─── RECORDS TO PROCESS
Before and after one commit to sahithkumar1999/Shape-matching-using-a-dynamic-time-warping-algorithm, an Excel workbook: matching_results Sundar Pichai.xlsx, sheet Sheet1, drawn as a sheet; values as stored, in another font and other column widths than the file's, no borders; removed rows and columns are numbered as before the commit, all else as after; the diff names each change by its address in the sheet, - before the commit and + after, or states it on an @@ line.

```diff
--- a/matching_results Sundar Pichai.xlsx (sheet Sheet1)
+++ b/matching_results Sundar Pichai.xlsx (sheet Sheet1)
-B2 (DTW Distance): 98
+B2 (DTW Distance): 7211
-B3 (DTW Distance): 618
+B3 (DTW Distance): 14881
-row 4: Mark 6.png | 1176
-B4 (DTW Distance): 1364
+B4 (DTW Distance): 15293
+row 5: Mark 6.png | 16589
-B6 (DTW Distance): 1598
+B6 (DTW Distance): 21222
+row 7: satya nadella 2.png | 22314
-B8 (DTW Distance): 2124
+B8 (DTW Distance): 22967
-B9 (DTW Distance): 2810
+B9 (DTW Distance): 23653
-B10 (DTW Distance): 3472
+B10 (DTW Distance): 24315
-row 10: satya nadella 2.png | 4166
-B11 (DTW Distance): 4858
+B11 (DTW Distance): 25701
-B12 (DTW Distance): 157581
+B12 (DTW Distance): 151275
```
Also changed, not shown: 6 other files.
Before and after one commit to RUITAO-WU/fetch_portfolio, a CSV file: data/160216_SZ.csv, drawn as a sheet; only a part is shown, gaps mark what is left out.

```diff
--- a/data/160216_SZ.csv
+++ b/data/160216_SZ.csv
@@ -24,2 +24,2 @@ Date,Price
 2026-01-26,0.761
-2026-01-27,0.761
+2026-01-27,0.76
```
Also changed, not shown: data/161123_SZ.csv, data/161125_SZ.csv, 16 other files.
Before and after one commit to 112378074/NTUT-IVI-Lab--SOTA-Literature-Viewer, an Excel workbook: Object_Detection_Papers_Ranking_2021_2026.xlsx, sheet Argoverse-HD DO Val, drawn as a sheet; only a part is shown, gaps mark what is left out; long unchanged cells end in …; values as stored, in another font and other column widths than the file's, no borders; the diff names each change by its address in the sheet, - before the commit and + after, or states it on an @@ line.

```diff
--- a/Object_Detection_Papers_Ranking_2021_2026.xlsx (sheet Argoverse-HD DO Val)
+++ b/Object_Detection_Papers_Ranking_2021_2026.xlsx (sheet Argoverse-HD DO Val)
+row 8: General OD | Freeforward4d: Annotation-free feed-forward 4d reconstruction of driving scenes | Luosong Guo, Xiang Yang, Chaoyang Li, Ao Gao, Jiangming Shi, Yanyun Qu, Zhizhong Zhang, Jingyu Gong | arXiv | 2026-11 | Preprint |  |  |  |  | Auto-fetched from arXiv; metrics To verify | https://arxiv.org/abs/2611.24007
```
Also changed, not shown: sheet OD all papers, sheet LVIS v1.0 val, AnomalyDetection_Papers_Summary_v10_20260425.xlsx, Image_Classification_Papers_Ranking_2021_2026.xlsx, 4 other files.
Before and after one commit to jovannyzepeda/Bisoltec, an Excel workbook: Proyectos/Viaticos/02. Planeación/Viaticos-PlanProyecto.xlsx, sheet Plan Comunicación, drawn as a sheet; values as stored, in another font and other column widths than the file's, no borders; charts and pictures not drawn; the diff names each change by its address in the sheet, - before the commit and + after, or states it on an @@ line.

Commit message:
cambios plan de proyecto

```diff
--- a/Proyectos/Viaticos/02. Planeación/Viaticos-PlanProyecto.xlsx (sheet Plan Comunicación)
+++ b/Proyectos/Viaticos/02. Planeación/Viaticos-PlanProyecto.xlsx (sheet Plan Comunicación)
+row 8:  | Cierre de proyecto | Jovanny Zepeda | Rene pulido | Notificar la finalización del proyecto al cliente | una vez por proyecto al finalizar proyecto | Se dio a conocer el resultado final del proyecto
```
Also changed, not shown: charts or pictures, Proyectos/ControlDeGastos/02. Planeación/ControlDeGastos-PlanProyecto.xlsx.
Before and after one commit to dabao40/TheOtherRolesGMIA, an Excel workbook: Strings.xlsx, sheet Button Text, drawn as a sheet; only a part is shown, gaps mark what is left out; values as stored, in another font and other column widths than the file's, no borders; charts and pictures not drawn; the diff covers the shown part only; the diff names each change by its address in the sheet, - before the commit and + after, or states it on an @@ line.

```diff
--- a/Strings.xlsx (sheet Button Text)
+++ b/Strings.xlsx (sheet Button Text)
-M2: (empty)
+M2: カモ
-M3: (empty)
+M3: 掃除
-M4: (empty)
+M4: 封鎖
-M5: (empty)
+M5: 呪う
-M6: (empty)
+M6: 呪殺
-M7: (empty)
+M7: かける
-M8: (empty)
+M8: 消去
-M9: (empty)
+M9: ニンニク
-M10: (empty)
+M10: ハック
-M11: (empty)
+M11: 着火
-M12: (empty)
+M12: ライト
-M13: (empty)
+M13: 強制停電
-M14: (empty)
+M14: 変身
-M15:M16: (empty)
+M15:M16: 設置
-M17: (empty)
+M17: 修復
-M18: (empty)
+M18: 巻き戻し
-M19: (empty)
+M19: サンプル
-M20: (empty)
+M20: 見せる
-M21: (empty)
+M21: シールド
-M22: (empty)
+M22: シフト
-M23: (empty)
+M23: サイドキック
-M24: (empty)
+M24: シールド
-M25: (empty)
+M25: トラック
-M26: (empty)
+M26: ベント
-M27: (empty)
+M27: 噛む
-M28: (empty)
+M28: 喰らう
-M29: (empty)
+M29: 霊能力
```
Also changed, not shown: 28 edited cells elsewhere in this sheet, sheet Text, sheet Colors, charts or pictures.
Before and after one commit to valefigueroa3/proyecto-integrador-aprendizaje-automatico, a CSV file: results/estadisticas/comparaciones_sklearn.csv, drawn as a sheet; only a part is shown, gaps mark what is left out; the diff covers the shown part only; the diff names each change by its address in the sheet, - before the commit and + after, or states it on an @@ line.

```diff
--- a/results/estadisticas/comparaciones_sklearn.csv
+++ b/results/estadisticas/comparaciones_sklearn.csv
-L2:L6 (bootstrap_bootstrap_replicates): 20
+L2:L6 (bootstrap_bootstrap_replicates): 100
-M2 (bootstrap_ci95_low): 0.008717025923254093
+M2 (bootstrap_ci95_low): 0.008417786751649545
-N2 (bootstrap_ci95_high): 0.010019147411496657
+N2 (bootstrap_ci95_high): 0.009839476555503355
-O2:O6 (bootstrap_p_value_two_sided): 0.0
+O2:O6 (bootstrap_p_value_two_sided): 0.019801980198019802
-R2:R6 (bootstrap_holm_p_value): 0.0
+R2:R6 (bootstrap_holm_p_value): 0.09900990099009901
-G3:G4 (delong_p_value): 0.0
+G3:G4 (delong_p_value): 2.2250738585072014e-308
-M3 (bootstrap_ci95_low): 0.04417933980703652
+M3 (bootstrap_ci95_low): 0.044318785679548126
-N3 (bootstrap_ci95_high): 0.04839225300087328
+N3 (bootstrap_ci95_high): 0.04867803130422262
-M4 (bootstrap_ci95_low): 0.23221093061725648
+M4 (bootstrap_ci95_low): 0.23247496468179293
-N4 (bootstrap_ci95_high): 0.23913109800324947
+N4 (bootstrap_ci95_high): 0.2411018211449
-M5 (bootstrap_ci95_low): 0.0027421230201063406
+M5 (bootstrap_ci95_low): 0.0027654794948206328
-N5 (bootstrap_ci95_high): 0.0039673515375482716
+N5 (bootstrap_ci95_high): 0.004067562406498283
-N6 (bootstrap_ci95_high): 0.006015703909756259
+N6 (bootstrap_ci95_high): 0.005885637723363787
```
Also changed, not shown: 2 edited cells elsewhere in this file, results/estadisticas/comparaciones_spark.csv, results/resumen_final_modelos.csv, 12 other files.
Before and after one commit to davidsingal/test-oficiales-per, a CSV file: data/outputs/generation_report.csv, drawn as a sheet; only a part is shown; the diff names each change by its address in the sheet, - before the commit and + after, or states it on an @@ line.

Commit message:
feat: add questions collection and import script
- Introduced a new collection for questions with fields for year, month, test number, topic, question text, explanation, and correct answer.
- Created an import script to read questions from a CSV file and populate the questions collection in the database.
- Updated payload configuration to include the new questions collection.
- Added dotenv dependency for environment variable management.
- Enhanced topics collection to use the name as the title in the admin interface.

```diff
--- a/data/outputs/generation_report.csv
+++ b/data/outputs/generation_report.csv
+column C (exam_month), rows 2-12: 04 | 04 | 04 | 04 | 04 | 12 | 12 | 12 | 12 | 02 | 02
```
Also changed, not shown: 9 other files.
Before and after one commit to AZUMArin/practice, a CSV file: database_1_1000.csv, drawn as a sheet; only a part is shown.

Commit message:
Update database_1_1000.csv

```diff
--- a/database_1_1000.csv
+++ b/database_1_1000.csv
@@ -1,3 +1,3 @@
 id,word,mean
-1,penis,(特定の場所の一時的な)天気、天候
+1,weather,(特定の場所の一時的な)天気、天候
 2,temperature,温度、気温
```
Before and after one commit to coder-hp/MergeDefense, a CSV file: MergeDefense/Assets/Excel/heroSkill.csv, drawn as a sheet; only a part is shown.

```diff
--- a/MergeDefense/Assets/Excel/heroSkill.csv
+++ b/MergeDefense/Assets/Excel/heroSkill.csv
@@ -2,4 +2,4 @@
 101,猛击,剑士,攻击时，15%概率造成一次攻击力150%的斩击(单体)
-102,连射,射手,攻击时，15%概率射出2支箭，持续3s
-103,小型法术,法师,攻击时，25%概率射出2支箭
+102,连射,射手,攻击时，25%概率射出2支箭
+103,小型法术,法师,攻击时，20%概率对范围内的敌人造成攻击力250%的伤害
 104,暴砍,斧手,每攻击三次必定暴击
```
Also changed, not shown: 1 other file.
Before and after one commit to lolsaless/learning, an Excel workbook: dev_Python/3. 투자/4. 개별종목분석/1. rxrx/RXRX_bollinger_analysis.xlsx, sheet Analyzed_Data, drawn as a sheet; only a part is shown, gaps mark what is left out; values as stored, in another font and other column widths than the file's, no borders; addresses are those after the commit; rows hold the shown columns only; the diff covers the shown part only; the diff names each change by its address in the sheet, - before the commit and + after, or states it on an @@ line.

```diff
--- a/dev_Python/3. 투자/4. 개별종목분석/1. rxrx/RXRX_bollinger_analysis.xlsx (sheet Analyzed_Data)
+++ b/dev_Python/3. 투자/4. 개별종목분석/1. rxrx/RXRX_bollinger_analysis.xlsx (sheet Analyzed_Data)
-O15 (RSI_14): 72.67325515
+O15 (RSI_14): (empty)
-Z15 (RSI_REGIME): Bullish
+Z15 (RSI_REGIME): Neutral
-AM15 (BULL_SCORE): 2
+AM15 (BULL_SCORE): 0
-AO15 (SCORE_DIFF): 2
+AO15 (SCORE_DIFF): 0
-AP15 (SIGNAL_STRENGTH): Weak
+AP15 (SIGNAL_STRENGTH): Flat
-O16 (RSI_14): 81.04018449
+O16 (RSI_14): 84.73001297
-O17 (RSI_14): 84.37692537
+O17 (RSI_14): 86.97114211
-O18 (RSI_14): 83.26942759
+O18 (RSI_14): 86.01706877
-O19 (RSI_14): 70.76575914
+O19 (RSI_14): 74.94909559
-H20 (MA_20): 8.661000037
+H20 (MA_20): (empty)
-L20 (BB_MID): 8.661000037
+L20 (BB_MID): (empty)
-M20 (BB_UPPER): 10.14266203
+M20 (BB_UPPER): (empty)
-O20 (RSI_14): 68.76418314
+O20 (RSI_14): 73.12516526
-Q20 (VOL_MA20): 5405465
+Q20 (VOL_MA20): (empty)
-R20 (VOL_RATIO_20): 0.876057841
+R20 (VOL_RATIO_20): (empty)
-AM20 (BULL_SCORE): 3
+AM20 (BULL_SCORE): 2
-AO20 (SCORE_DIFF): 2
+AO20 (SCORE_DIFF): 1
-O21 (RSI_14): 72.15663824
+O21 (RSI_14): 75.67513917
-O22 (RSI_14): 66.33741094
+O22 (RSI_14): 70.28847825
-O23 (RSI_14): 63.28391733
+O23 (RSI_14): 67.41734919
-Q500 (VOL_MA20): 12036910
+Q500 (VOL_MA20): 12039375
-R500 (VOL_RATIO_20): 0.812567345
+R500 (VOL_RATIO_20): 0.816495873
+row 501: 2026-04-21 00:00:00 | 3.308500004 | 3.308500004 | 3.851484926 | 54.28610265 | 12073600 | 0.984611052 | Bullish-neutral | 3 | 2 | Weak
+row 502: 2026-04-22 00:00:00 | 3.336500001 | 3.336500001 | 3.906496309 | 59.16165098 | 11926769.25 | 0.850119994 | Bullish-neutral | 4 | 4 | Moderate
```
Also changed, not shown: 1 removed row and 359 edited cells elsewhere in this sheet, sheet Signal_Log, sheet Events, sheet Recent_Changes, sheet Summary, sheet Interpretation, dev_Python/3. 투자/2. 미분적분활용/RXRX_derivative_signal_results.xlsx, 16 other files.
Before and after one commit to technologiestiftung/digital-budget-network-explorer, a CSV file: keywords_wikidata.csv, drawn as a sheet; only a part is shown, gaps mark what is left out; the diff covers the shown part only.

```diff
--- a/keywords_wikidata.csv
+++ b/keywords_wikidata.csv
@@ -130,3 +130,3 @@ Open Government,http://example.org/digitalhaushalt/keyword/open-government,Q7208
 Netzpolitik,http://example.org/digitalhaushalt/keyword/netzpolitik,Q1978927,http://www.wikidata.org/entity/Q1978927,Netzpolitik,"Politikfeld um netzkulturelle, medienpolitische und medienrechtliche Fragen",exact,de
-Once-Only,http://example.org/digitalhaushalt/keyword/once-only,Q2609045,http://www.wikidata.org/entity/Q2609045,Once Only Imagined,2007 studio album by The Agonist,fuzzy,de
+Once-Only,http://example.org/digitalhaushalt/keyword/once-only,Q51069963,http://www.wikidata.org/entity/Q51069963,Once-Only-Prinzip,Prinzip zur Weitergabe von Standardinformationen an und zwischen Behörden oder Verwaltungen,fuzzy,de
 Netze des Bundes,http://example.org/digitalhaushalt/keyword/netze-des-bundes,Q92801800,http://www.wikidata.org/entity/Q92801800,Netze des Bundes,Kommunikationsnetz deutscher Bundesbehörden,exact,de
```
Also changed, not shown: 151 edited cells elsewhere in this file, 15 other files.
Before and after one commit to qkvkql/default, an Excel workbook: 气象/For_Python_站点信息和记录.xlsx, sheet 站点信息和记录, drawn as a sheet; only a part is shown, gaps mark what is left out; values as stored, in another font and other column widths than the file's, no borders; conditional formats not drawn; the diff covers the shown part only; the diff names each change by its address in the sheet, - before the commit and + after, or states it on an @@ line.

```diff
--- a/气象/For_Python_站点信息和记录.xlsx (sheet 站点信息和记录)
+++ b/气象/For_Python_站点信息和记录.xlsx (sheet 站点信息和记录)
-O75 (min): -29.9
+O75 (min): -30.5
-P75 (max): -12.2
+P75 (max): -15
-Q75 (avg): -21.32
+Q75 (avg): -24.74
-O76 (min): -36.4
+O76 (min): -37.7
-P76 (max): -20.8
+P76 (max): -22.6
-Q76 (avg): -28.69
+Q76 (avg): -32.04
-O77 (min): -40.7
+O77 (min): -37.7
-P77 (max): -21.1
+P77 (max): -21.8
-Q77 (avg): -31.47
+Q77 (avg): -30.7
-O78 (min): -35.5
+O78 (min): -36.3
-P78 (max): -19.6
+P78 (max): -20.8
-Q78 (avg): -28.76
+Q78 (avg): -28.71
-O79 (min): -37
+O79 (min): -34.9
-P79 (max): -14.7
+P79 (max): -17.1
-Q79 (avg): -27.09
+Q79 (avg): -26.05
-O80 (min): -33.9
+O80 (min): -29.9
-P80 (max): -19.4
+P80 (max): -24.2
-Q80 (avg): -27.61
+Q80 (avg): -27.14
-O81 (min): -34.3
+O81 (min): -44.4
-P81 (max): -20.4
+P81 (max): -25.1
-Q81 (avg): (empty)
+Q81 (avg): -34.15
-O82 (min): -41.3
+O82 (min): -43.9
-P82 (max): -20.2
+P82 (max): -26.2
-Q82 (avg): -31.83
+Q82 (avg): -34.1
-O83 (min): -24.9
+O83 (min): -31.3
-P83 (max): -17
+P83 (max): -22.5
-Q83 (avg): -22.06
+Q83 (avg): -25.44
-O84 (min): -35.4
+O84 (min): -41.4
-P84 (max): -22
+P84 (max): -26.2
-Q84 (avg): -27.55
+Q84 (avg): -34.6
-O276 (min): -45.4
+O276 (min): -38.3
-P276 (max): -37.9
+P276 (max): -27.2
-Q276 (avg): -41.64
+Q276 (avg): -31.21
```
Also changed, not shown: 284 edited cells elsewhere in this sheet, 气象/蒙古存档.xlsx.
──────
PROBLEM DESCRIPTION: In the records, which lines use the word "this"? Report them.

TASK RESPONSE:
Also changed, not shown: 28 edited cells elsewhere in this sheet, sheet Text, sheet Colors, charts or pictures.
Also changed, not shown: 2 edited cells elsewhere in this file, results/estadisticas/comparaciones_spark.csv, results/resumen_final_modelos.csv, 12 other files.
Also changed, not shown: 1 removed row and 359 edited cells elsewhere in this sheet, sheet Signal_Log, sheet Events, sheet Recent_Changes, sheet Summary, sheet Interpretation, dev_Python/3. 투자/2. 미분적분활용/RXRX_derivative_signal_results.xlsx, 16 other files.
Also changed, not shown: 151 edited cells elsewhere in this file, 15 other files.
Also changed, not shown: 284 edited cells elsewhere in this sheet, 气象/蒙古存档.xlsx.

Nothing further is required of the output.